Abstract, mathematically complex and (so far) unsupported by direct experimental evidence, string theory attracts plenty of criticism. Yet it remains an incredibly active area of research, with thousands of physicists and mathematicians around the world working on strings and related ideas. The reasons for its continued popularity are eloquently presented in Joseph Conlon's book Why String Theory?Physics World's Book of the Year for 2016.

"String theory is much more than just a candidate theory of quantum gravity – people can use it for all sorts of reasons," Conlon says. "Whatever your interests in physics are, it gives you things to think about." To explain why this is, Conlon – a string theorist at the University of Oxford – begins the book by describing the origins of string theory and showing how it has changed over the years. Later chapters address the chief reasons why string theory continues to be a popular research topic. These include the theory's status as a candidate theory of quantum gravity and the interest it poses to mathematicians, but also its applications to quantum field theory, cosmology and particle physics.

Conlon's emphasis on string theory as something that is useful, even if it is not the ultimate "theory of everything", is unusual in popular writing about string theory – or indeed any physical theory. This clear-eyed and distinctive approach helped Why String Theory? stand out in a strong shortlist of books that are all novel, well-written and scientifically interesting to physicists – the criteria used to determine Physics World's Book of the Year.

Conlon told Physics World that he wrote the book in order to "let the other side of my brain loose" after time spent writing formal scientific papers, and his dry, often acerbic wit is sometimes aimed at string theory's advocates as well as its detractors.

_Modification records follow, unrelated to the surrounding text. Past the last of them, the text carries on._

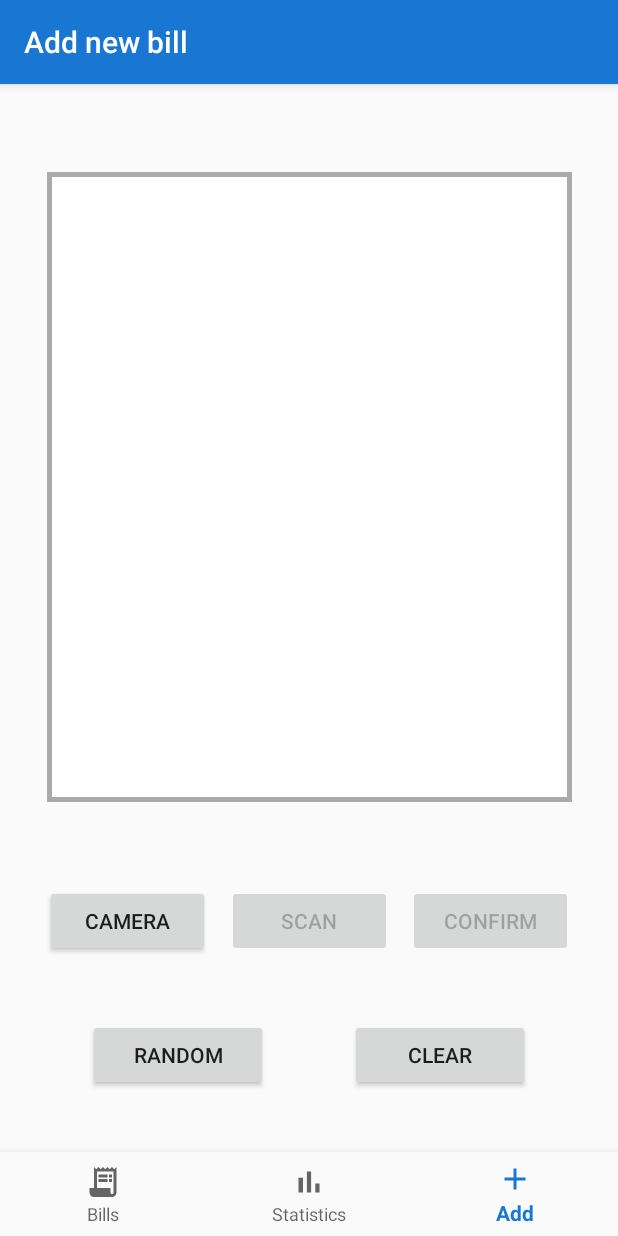
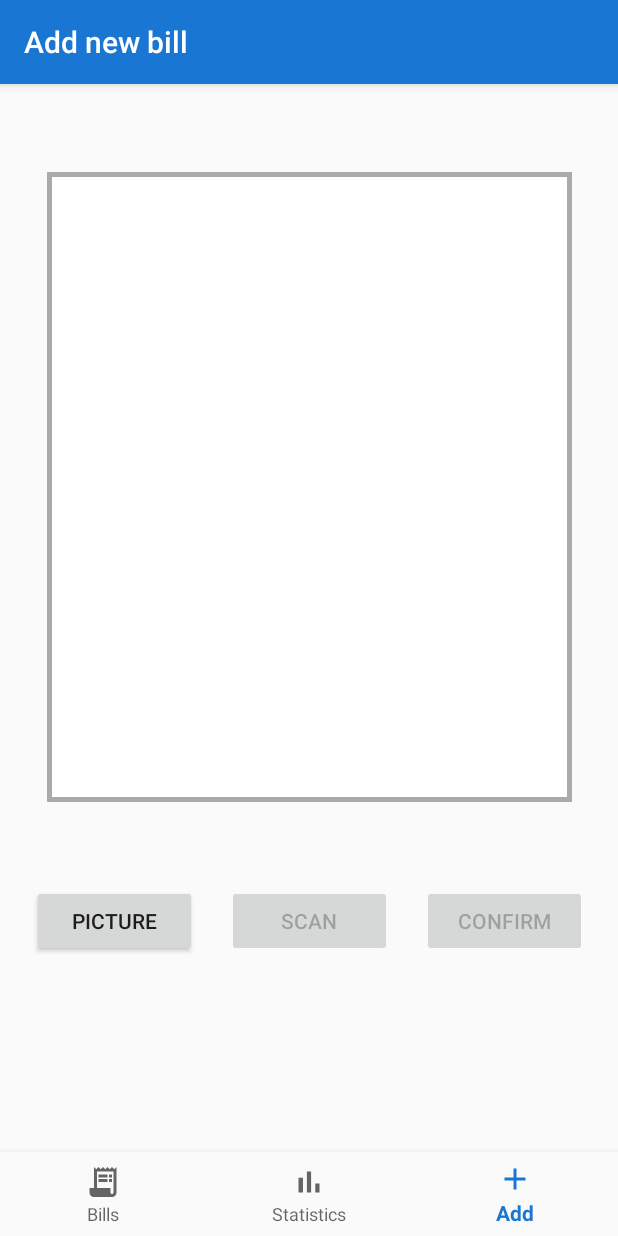
Before and after one commit to mobileappdevhm20/team-project-team_6, an Android app: the AddBillFragment screen opened through its navigation route, on a phone screen of 412 x 824 dp. Run offline under Robolectric (Android 15) with nearby library versions, the phone set to English and light mode, and no system bars; our stand-ins replace Room's generated code, Timber, navigation-ui; libraries missing offline, so code that uses them is left out: com.github.mikephil.charting, com.google.mlkit.vision, com.jem.rubberpicker, com.theartofdev.edmodo; pictures from the network do not load; 33 statements that could not run were skipped.

Commit message:
removed unnecessary buttons

```diff
--- a/app/src/main/java/com/easybill/ui/addbill/BillRecognizer.java
+++ /dev/null
@@ -1,26 +0,0 @@
-package com.easybill.ui.addbill;
-
-
-import android.content.Context;
-import android.util.Log;
-import android.util.SparseArray;
-import android.view.SurfaceHolder;
-
-import com.google.android.gms.vision.CameraSource;
-import com.google.android.gms.vision.Detector;
-import com.google.android.gms.vision.Frame;
-import com.google.android.gms.vision.text.TextBlock;
-import com.google.android.gms.vision.text.TextRecognizer;
-
-class BillRecognizer {
-
-    public static void startCameraSource(Context context, Frame frame) {
-        //Create the TextRecognizer
-        final TextRecognizer textRecognizer = new TextRecognizer.Builder(context).build();
-        if (!textRecognizer.isOperational()) {
-            Log.w("BillRecognizer", "Detector dependencies not loaded yet");
-        } else {
-            SparseArray<TextBlock> text = textRecognizer.detect(frame);
-        }
-    }
-}
--- a/app/src/main/res/layout/fragment_add.xml
+++ b/app/src/main/res/layout/fragment_add.xml
@@ -28,62 +28,36 @@
         android:id="@+id/camera_button"
         android:layout_width="110dp"
         android:layout_height="wrap_content"
-        android:text="Camera"
-        app:layout_constraintEnd_toEndOf="parent"
-        app:layout_constraintStart_toStartOf="parent"
+        android:text="Picture"
+        android:layout_marginRight="20dp"
+        app:layout_constraintTop_toBottomOf="@+id/photo_view_container"
+        app:layout_constraintBottom_toBottomOf="parent"
+        app:layout_constraintEnd_toStartOf="@+id/scan_button"
         app:layout_constraintHorizontal_bias="0.1"
-        app:layout_constraintVertical_bias="0.3"
-        app:layout_constraintBottom_toBottomOf="parent"
-        app:layout_constraintTop_toBottomOf="@+id/photo_view_container" />
+        app:layout_constraintVertical_bias="0.3" />
 
     <Button
         android:id="@+id/scan_button"
         android:layout_width="110dp"
         android:layout_height="wrap_content"
         android:text="Scan"
+        app:layout_constraintTop_toBottomOf="@+id/photo_view_container"
+        app:layout_constraintBottom_toBottomOf="parent"
+        app:layout_constraintStart_toStartOf="parent"
         app:layout_constraintEnd_toEndOf="parent"
-        app:layout_constraintStart_toStartOf="parent"
         app:layout_constraintHorizontal_bias="0.5"
-        app:layout_constraintVertical_bias="0.3"
-        app:layout_constraintBottom_toBottomOf="parent"
-        app:layout_constraintTop_toBottomOf="@+id/photo_view_container" />
+        app:layout_constraintVertical_bias="0.3"/>
 
     <Button
         android:id="@+id/confirm_button"
         android:layout_width="110dp"
         android:layout_height="wrap_content"
         android:text="Confirm"
-        app:layout_constraintEnd_toEndOf="parent"
-        app:layout_constraintStart_toStartOf="parent"
+        android:layout_marginLeft="20dp"
+        app:layout_constraintTop_toBottomOf="@+id/photo_view_container"
+        app:layout_constraintBottom_toBottomOf="parent"
+        app:layout_constraintStart_toEndOf="@+id/scan_button"
         app:layout_constraintHorizontal_bias="0.9"
-        app:layout_constraintVertical_bias="0.3"
-        app:layout_constraintBottom_toBottomOf="parent"
-        app:layout_constraintTop_toBottomOf="@+id/photo_view_container" />
-
-    <Button
-        android:id="@+id/generate_random_bills"
-        android:layout_width="120dp"
-        android:layout_height="wrap_content"
-        android:layout_marginVertical="10dp"
-        android:text="Random"
-        app:layout_constraintEnd_toEndOf="parent"
-        app:layout_constraintHorizontal_bias="0.2"
-        app:layout_constraintVertical_bias="0.5"
-        app:layout_constraintStart_toStartOf="parent"
-        app:layout_constraintBottom_toBottomOf="parent"
-        app:layout_constraintTop_toBottomOf="@+id/camera_button" />
-
-    <Button
-        android:id="@+id/delete_all_bills"
-        android:layout_width="120dp"
-        android:layout_height="wrap_content"
-        android:layout_marginVertical="10dp"
-        android:text="Clear"
-        app:layout_constraintEnd_toEndOf="parent"
-        app:layout_constraintVertical_bias="0.5"
-        app:layout_constraintHorizontal_bias="0.8"
-        app:layout_constraintStart_toStartOf="parent"
-        app:layout_constraintBottom_toBottomOf="parent"
-        app:layout_constraintTop_toBottomOf="@+id/camera_button" />
+        app:layout_constraintVertical_bias="0.3" />
 
 </androidx.constraintlayout.widget.ConstraintLayout>
```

At one point, he describes multiverse-based thinking as "incontinence of speculation joined to constipation of experiment," while at another he advises those who seek "proof" of a certain string theory principle that "physics is not mathematics, and those with scruples on this matter can be well advised that the math department on campus is generally in the next building down the street".

Why String Theory? had stiff competition from the other nine books on the 2016 shortlist. Unusually, we have singled out one of these books for special recognition. Cosmos: the Infographic Book of Space has a very different format from the other books on our list, conveying information about space exploration, planetary science, cosmology and more via a series of colourful and elegant infographics. Written by Stuart Lowe and Chris North, with input from designer Mark McCormick, the book is both visually stunning and packed with fascinating ideas, and its innovative and well-executed approach earned it Highly Commended status in our competition.

To hear more about these books, you can listen to the latest Physics World podcast, in which our book experts – reviews editor Tushna Commissariat and past reviews editor Margaret Harris – discuss the winner and three other books on the 2016 shortlist with science communicator Andrew Glester, creator of the Cosmic Shed podcast.

This is the eighth year the magazine has picked a Book of the Year. Previous winners include Trespassing on Einstein's Lawn, Amanda Gefter's personal quest to understand the meaning of "nothing" (2015); Stuff Matters, Mark Miodownik's salute to everyday materials science (2014); and The Strangest Man, Graham Farmelo's landmark biography of Paul Dirac (2009).